And locking down individual neighborhoods in a city, aside from bankrupting stores, actually increases the chance of the virus spreading. Instead of people shopping in multiple locations, residents of “hot spots” leave their neighborhoods and travel to safer areas where they shop in now much more crowded stores.
Restricting every shul to a maximum of 10 people – no matter how large the shul – is also inane. Why should a synagogue with a capacity for 3,000 people be subjected to the same 10-person limit as a shtiebel that only has space for 15 people?
The answer is that the governor is well aware that for a shul to function, it needs a minyan. The number 10 isn’t arbitrary; it’s a cover for the governor to claim he’s still allowing us to practice our religion. In reality, though, a shul with 300 members can’t possibly operate if it’s forced to hold prayers in shifts of 10.
Amazingly, seven counties that don’t have an Orthodox Jewish population to speak of have a higher virus positivity rate than those that have been locked down. That’s just another indicator that de Blasio and Cuomo have unfairly singled us out.
We didn’t protest last year when we were beaten daily in the streets of Brooklyn, gunned down in Jersey City, and stabbed in Monsey. But being barred from our shuls and yeshivos is a different story. That’s where we draw the line.

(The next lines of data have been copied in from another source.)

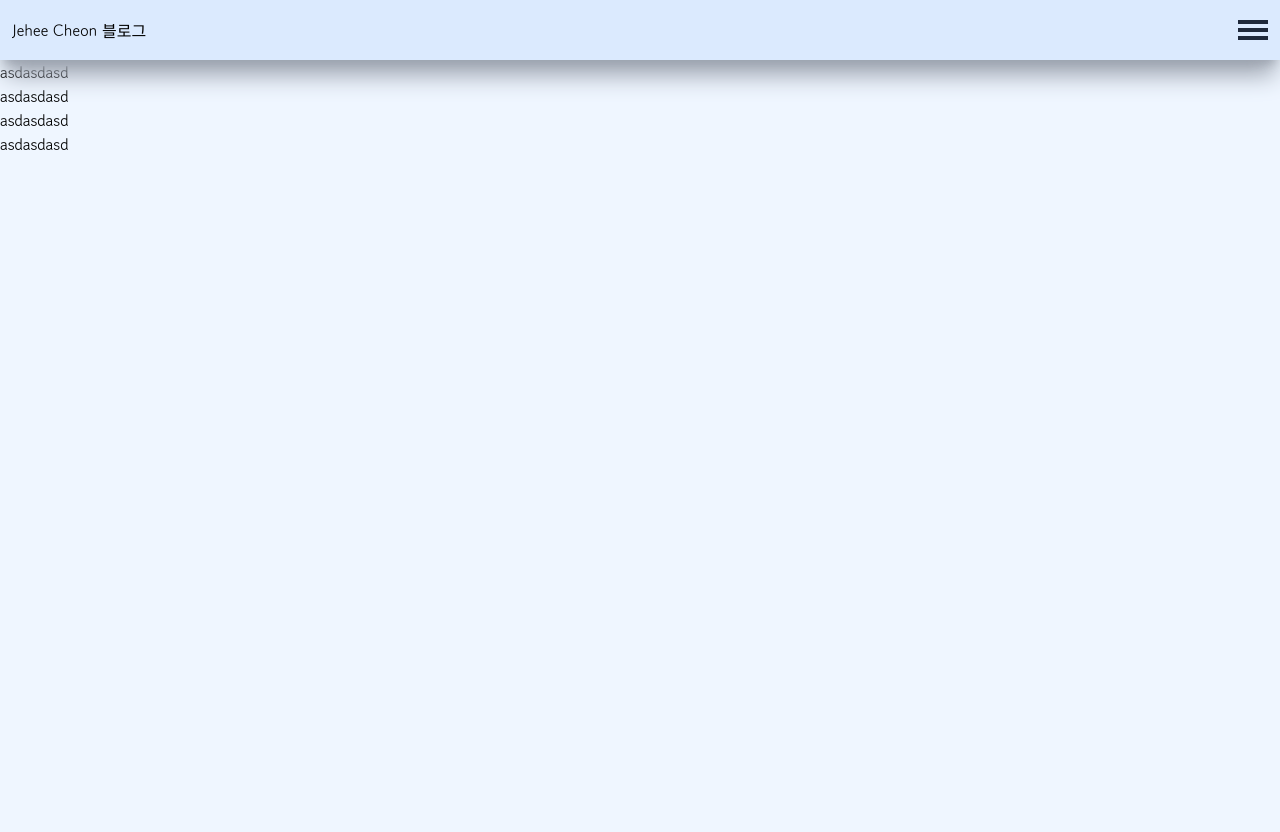
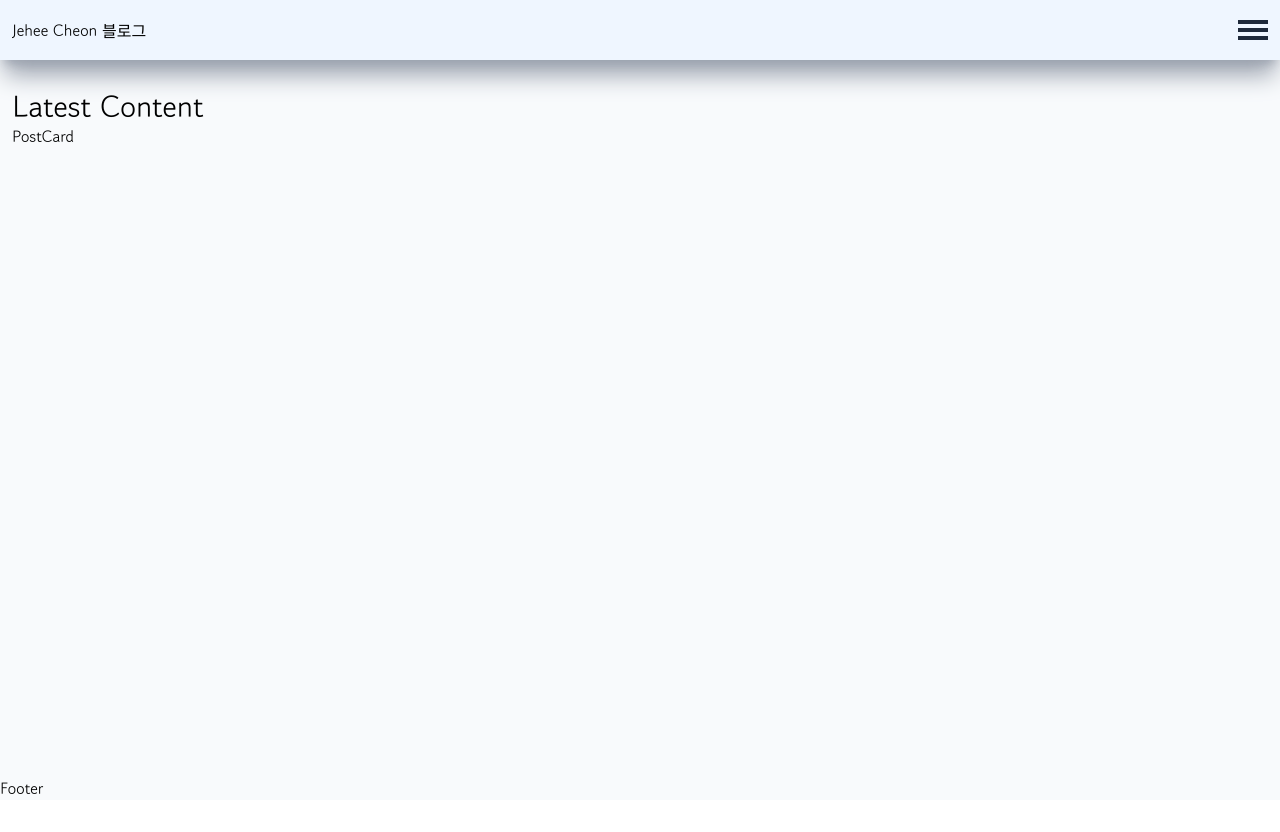
Before and after one commit to jeheecheon/blog, a React (Vite) app in the folder Projects/fe/: page /blog/posts in a window 1280 px wide. Shown: the top 832 px of the page. After the commit the page ends 800 px from the top, so only its background shows below. Built offline with nearby package versions, Linux system fonts and the light colour scheme.

Commit message:
Created a post card component

```diff
--- a/Projects/fe/src/main.tsx
+++ b/Projects/fe/src/main.tsx
@@ -10,6 +10,7 @@ import {
 import { Root } from '@root/page/index'
 import { Error } from '@common/components/Error';
 import { Blog } from '@blog/page/index';
+import { Posts } from '@posts/page/index';
 import './index.css'
 
 ReactDOM.createRoot(document.getElementById('root')!).render(
@@ -30,6 +31,7 @@ ReactDOM.createRoot(document.getElementById('root')!).render(
           {/* Page that shows a subset of all posts using the pagination feature */}
           <Route
             path='posts'
+            element={<Posts />}
           />
 
           {/* Page that shows a specific post content */}
--- /dev/null
+++ b/Projects/fe/src/pages/blog/page/components/Footer.tsx
@@ -0,0 +1,7 @@
+import React from 'react'
+
+export const Footer = () => {
+  return (
+    <div>Footer</div>
+  )
+}
--- a/Projects/fe/src/pages/blog/page/components/Header.tsx
+++ b/Projects/fe/src/pages/blog/page/components/Header.tsx
@@ -6,7 +6,7 @@ export const Header = () => {
             flex flex-row flex-unwrap
             justify-between items-center
             grow shrink-0 basis-auto
-            bg-blue-100 shadow-xl shadow-gray-400'>
+            bg-blue-50 shadow-xl shadow-gray-400'>
 
             {/* <div className='hidden md:block'>
                 avatar
--- a/Projects/fe/src/pages/blog/page/components/Layout.tsx
+++ b/Projects/fe/src/pages/blog/page/components/Layout.tsx
@@ -1,64 +1,21 @@
 import { ReactElement } from 'react'
 import { Header } from '@blog/page/components/Header'
+import { Footer } from '@blog/page/components/Footer'
 
 
 export const Layout = (props: { children: ReactElement | ReactElement[] }) => {
     return (<>
-        <div className="bg-blue-50 dark:bg-gray-900 h-auto font-['Gowun_Dodum']">
+        <div className="bg-slate-50 dark:bg-gray-900 min-h-screen h-auto font-['Gowun_Dodum']
+            flex flex-col justify-between">
+
             <Header />
-            {props.children}
 
-            <div>asdasdasd</div>
-            <div>asdasdasd</div>
-            <div>asdasdasd</div>
-            <div>asdasdasd</div>
-            <br />
-            <br />
-            <br />
-            <br />
-            <br />
-            <br />
-            <br />
-            <br />
-            <br />
-            <br />
-            <br />
-            <br />
-            <br />
-            <br />
-            <br />
-            <br />
-            <br />
-            <br />
-            <br />
-            <br />
-            <br />
-            <br />
-            <br />
-            <br />
-            <br />
-            <br />
-            <br />
-            <br />
-            <br />
-            <br />
-            <br />
-            <br />
-            <br />
-            <br />
-            <br />
-            <br />
-            <br />
-            <br />
-            <br />
-            <br />
-            <br />
-            <br />
-            <br />
-            <br />
-            <br />
-            <br />
-            <br />
+            <div className='mb-auto'>
+                {props.children}
+            </div>
+
+            <Footer />
+
         </div>
     </>
     )
--- /dev/null
+++ b/Projects/fe/src/pages/blog/posts/page/components/PostCard.tsx
@@ -0,0 +1,7 @@
+import React from 'react'
+
+export const PostCard = () => {
+    return (
+        <div>PostCard</div>
+    )
+}
--- /dev/null
+++ b/Projects/fe/src/pages/blog/posts/page/index.tsx
@@ -0,0 +1,16 @@
+import { PostCard } from "@posts/page/components/PostCard"
+
+export const Posts = () => {
+  return (<>
+    <div className="mt-7 px-3">
+      <h1 className="text-3xl">
+        Latest Content
+      </h1>
+      <div>
+        <PostCard />
+      </div>
+
+    </div>
+  </>
+  )
+}
--- a/Projects/fe/tsconfig.json
+++ b/Projects/fe/tsconfig.json
@@ -24,6 +24,7 @@
     "paths": {
       "@root/page/*": ["./pages/root/page/*"],
       "@blog/page/*": ["./pages/blog/page/*"],
+      "@posts/page/*": ["./pages/blog/posts/page/*"],
       "@common/components/*": ["./common/components/*"],
     }
   },
```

The first time we had to stay away from our holy sanctuaries was a tragedy – but we understood. We understand no longer. The government is ignoring scientific data – the World Health Organization now opposes lockdowns – and is barring us from our houses of worship for punitive reasons. We won’t accept that.